## YOUR GOAL
Work through the entries below and show every line in which "rows" is found.

## Records from a dataset

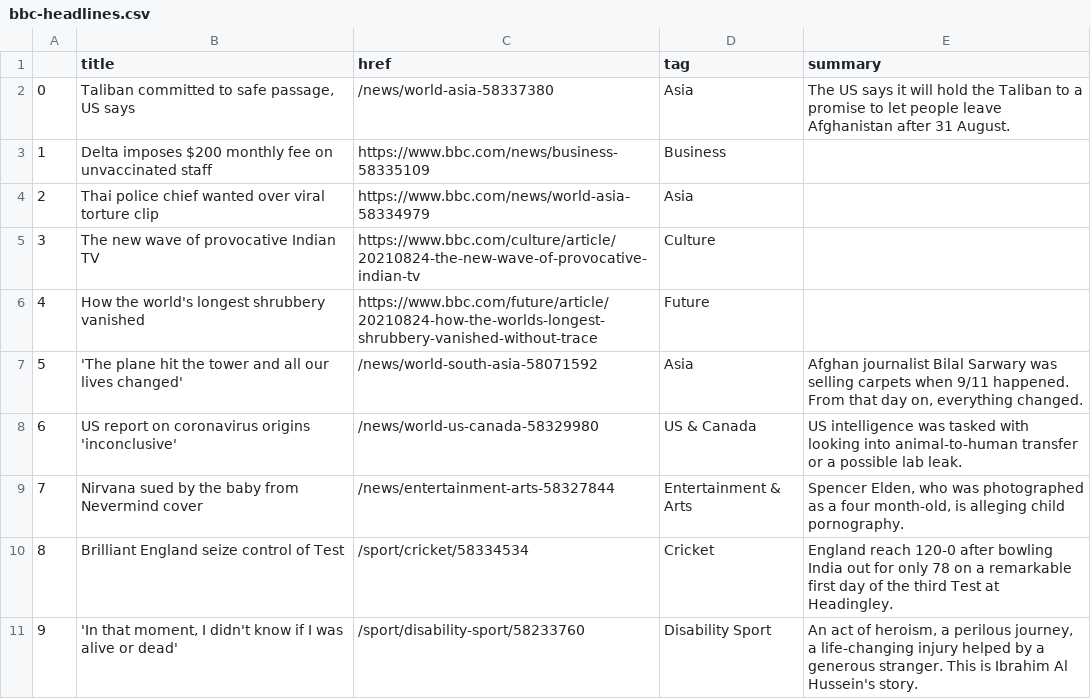
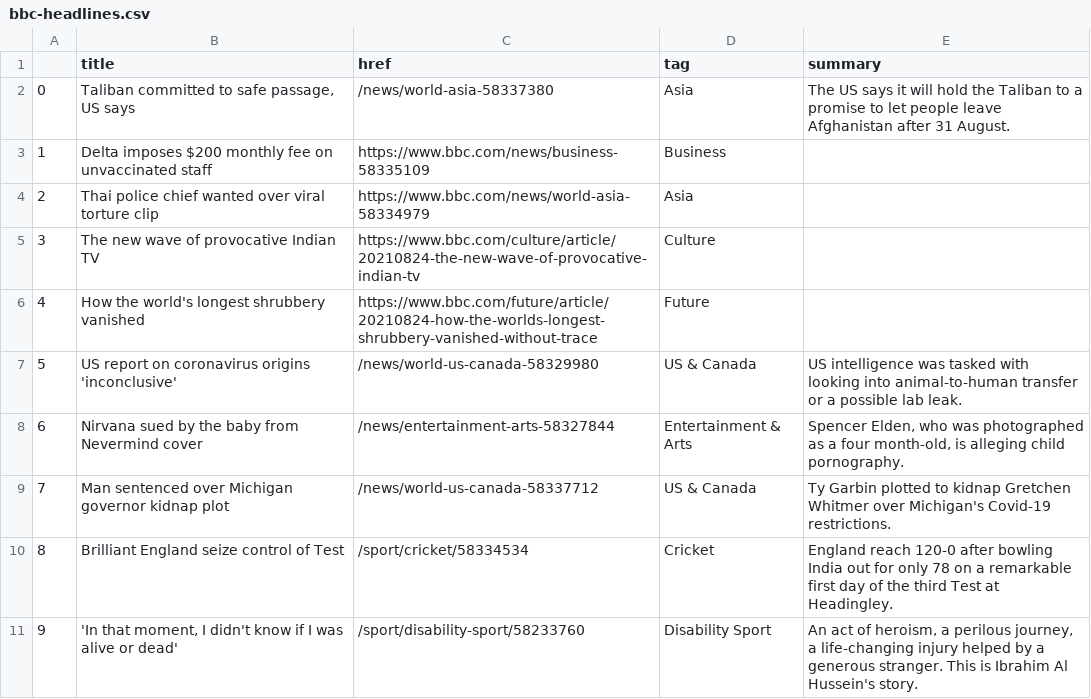
Before and after one commit to kgrumke/automatic-scraper, a CSV file: bbc-headlines.csv, drawn as a sheet; only a part is shown; removed rows and columns are numbered as before the commit, all else as after; the diff names each change by its address in the sheet, - before the commit and + after, or states it on an @@ line.

```diff
--- a/bbc-headlines.csv
+++ b/bbc-headlines.csv
-row 7: 5 | 'The plane hit the tower and all our lives changed' | /news/world-south-asia-58071592 | Asia | Afghan journalist Bilal Sarwary was selling carpets when 9/11 happened. From that day on, everything changed.
@@ column A renumbered between rows 7 and 8 @@
+row 9: 7 | Man sentenced over Michigan governor kidnap plot | /news/world-us-canada-58337712 | US & Canada | Ty Garbin plotted to kidnap Gretchen Whitmer over Michigan's Covid-19 restrictions.
```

## WORKED SOLUTION
Before and after one commit to kgrumke/automatic-scraper, a CSV file: bbc-headlines.csv, drawn as a sheet; only a part is shown; removed rows and columns are numbered as before the commit, all else as after; the diff names each change by its address in the sheet, - before the commit and + after, or states it on an @@ line.
@@ column A renumbered between rows 7 and 8 @@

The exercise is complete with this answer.